    It’s very expensive in CA. I’ve been surfing here for almost 30 years now and there are most definitely big crowds on all the good days at every single good spot. Usually the crowds are comprised of locals who wait all year for the few good days a year a particular spot breaks. When it does they are on it and they have it wired. Hard to get waves when a pack of local boys is sitting hungrily right at the perfect and only take off spot. You will get more wave time per dollar spent in Tamarindo Costa Rica.

  • Mathieu

    I’m going to Los Angeles in May (17th to 21st, 2013) will I have good waves? It has been a dream of mine to surf in California my whole life. I have surfed (bodyboarding) in El Salvador, Spain and France. Will I be able to find good spots in May?

  • BVB

    California used to be a dream but that was 30 years ago when there were 5 million less surfers. I can name the “go -to” spots ( he already photographed them and that’s enough) when and where — but I’d be opening myself up to major beefs. Go somewhere else, seriously.

  • Big Undy

    I attended Swamis from 76-90 rather than San Dieguito. Black wetsuit, no leash, white stick, RESPECT. You EARNED your spot in the line up. DA, Brolaski, Dobson, GT were the guys we looked up too and learned from. Now its long board hell, every goofy donkey in the world surfs and not enough get punched out for snaking someone. I’m now in OC and surf Brooks, Thalia, Sleepy Hollow and Lagunitas and I regulate the old school way.

    • Emm

      Much love to the Brooks Street crew. Wishing some south swell to the boys from up north.

  • Chromedome
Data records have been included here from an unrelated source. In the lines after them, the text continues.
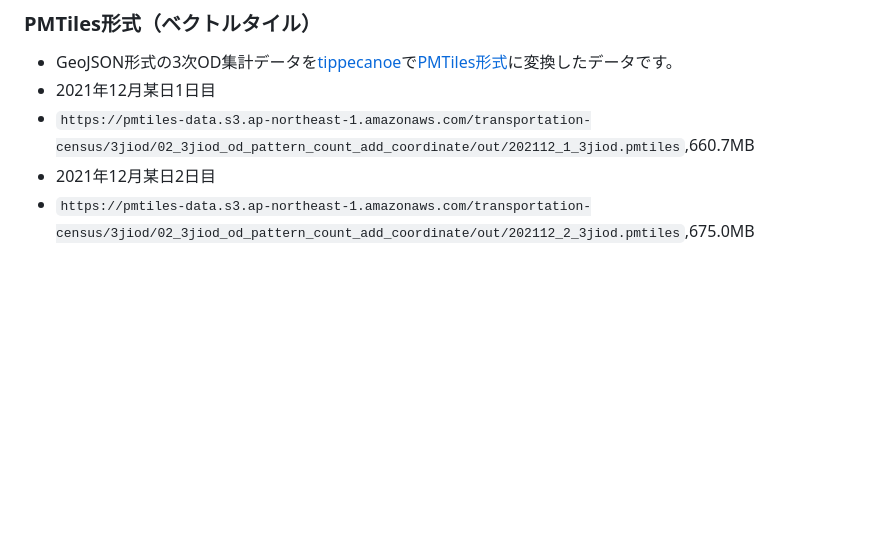
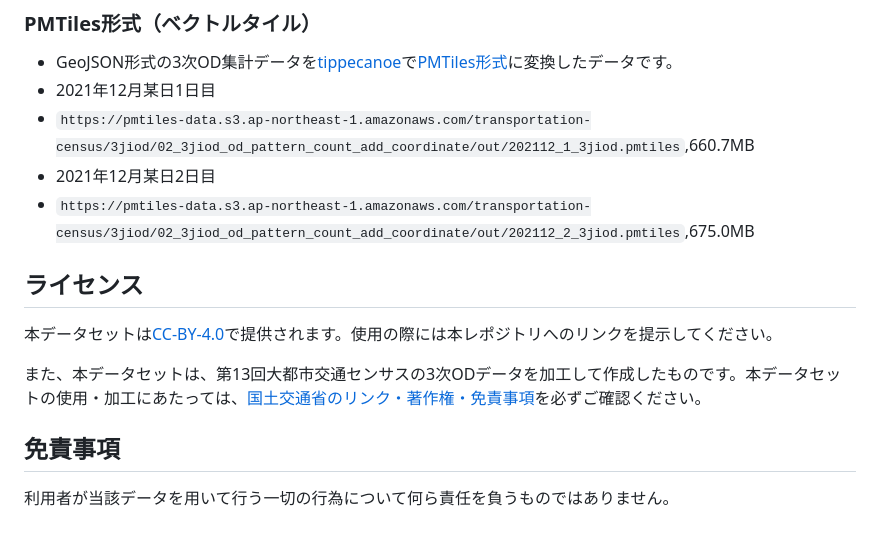
Before and after one commit to shi-works/transportation-census-3jiod-pmtiles, a Markdown page: README.md, the part around the change. GitHub-like rendering; blank space fills up the shorter version.

```diff
--- a/README.md
+++ b/README.md
@@ -63,3 +63,11 @@
 - `https://pmtiles-data.s3.ap-northeast-1.amazonaws.com/transportation-census/3jiod/02_3jiod_od_pattern_count_add_coordinate/out/202112_1_3jiod.pmtiles`,660.7MB
 - 2021年12月某日2日目
 - `https://pmtiles-data.s3.ap-northeast-1.amazonaws.com/transportation-census/3jiod/02_3jiod_od_pattern_count_add_coordinate/out/202112_2_3jiod.pmtiles`,675.0MB
+
+## ライセンス
+本データセットは[CC-BY-4.0](https://github.com/shi-works/traffic-accident-pmtiles/blob/main/LICENSE)で提供されます。使用の際には本レポジトリへのリンクを提示してください。
+
+また、本データセットは、第13回大都市交通センサスの3次ODデータを加工して作成したものです。本データセットの使用・加工にあたっては、[国土交通省のリンク・著作権・免責事項](https://www.mlit.go.jp/link.html)を必ずご確認ください。
+
+## 免責事項
+利用者が当該データを用いて行う一切の行為について何ら責任を負うものではありません。
```
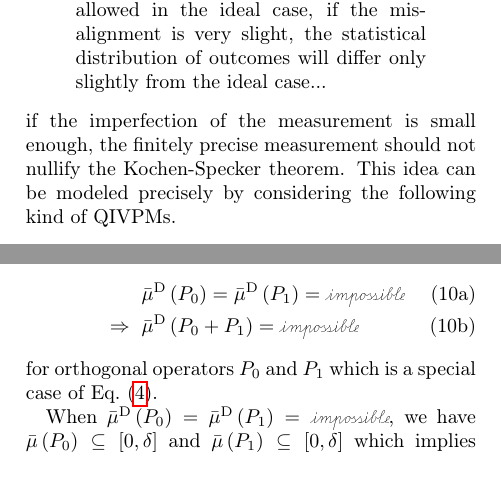
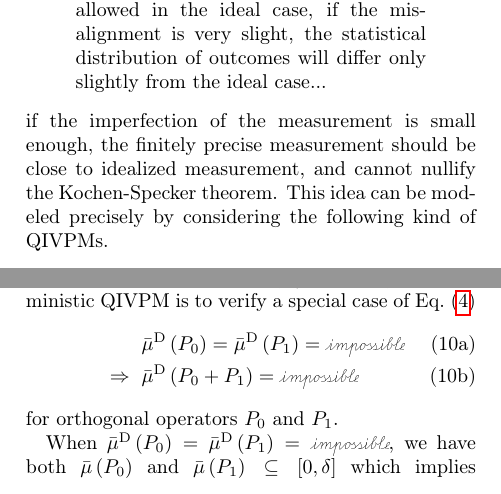
Before and after one commit to yuttai/Contextuality-and-Nonlocality-in-Discrete-Quantum-Theory, a LaTeX paper (prop_letter.tex): two parts of the columns of page 4 of 6, joined at a grey line, cut so that both start at the same text. Compiled offline with pdfLaTeX.

Commit message:
prop_letter.tex and "Kochen-Specker Theorem in QIVPM.pptx" Updating...

```diff
--- a/prop_letter.tex
+++ b/prop_letter.tex
@@ -591,9 +591,9 @@ case, if the misalignment is very slight, the statistical distribution
 of outcomes will differ only slightly from the ideal case...
 \end{quote}
 if the imperfection of the measurement is small enough, the finitely
-precise measurement should not nullify the Kochen-Specker theorem.
-This idea can be modeled precisely by considering the following kind
-of QIVPMs.
+precise measurement should be close to idealized measurement, and
+cannot nullify the Kochen-Specker theorem. This idea can be modeled
+precisely by considering the following kind of QIVPMs.
 
 \begin{definition}\label{def:delta-deterministic}An QIVPM\nb$\bar{\mu}:\events\rightarrow\mathscr{I}$
 is called $\delta$-deterministic if either $\bar{\mu}\left(P\right)\subseteq\left[0,\delta\right]$
@@ -622,23 +622,22 @@ by
 \end{equation}
 
 The essential part to verify $\bar{\mu}^{\textrm{D}}$ is a cryptodeterministic
-QIVPM is to verify\begin{subequations}
+QIVPM is to verify a special case of Eq.~(\ref{eq:QuantumInterval-valuedProbability-Inclusion})\begin{subequations}
 \begin{eqnarray}
  &  & \bar{\mu}^{\textrm{D}}\left(P_{0}\right)=\bar{\mu}^{\textrm{D}}\left(P_{1}\right)=\imposs\\
  & \Rightarrow & \bar{\mu}^{\textrm{D}}\left(P_{0}+P_{1}\right)=\imposs
 \end{eqnarray}
-\end{subequations}for orthogonal operators\nb$P_{0}$ and $P_{1}$
-which is a special case of Eq.~(\ref{eq:QuantumInterval-valuedProbability-Inclusion}).
+\end{subequations}for orthogonal operators\nb$P_{0}$ and $P_{1}$.
 
 When $\bar{\mu}^{\textrm{D}}\left(P_{0}\right)=\bar{\mu}^{\textrm{D}}\left(P_{1}\right)=\imposs$,
-we have $\bar{\mu}\left(P_{0}\right)\subseteq\left[0,\delta\right]$
-and $\bar{\mu}\left(P_{1}\right)\subseteq\left[0,\delta\right]$ which
-implies $\bar{\mu}\left(P_{0}+P_{1}\right)\subseteq\left[0,2\delta\right]$.
+we have both $\bar{\mu}\left(P_{0}\right)$ and $\bar{\mu}\left(P_{1}\right)\subseteq\left[0,\delta\right]$
+which implies $\bar{\mu}\left(P_{0}+P_{1}\right)\subseteq\left[0,2\delta\right]$.
 Since $\delta<\frac{1}{3}\Rightarrow2\delta<1-\delta$, $\bar{\mu}\left(P_{0}+P_{1}\right)$
 cannot be a subset of $\left[1-\delta,1\right]$, but $\bar{\mu}\left(P_{0}+P_{1}\right)$
 is a subset of either $\left[0,\delta\right]$ or $\left[1-\delta,1\right]$.
 Hence, $\bar{\mu}\left(P_{0}+P_{1}\right)$ must be a subset of $\left[0,\delta\right]$,
 which implies $\bar{\mu}^{\textrm{D}}\left(P_{0}+P_{1}\right)=\imposs$.
+
 The remain part of the proof are routine verification.\end{proof}
 
 %%%%%%%%%%%%%%%%%%%%%%%%%%%%%%%%%%%%%%%%%%%%%%%%%%%%%%%%%%%%%%%%%%%%%%%%%%%%%
```
Also changed, not shown: 2 other files.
    I used to surf Turtles, Cardiff Reef , Stonesteps, Terramar, etc in San Diego from 1974 through 2001. The setting was perfect..good waves, a few people out, a great time. Now you need a whip and a chair to get a wave. The fun is over. I started surfing Malibu in 1961..the hay days of surfing. Those days are long gone. A shame.

    • gcm

      u r correct

  • http://thcxah vc

    if its worth surfing, its always crowded beyond capacity in socal now

  • marco melendez

    And you can go to Baja California to.

  • Sean Carter

    gorgeous waves! I saw some really great waves during my last all inclusive surf resort vacation. It really was a great year for me this year! I cant wait to start it all up again next season

  • Paul Erna

    Those are great looking waves. Good pics too. The last time I went my good friend was able to borrow his friends Hummer and we drove right onto the beach. That made surfing even nice without the long walk Now I am thing of buying one. A Hummer makes a good used car for sale but they cost a lot and the fuel burn is high so I may go another route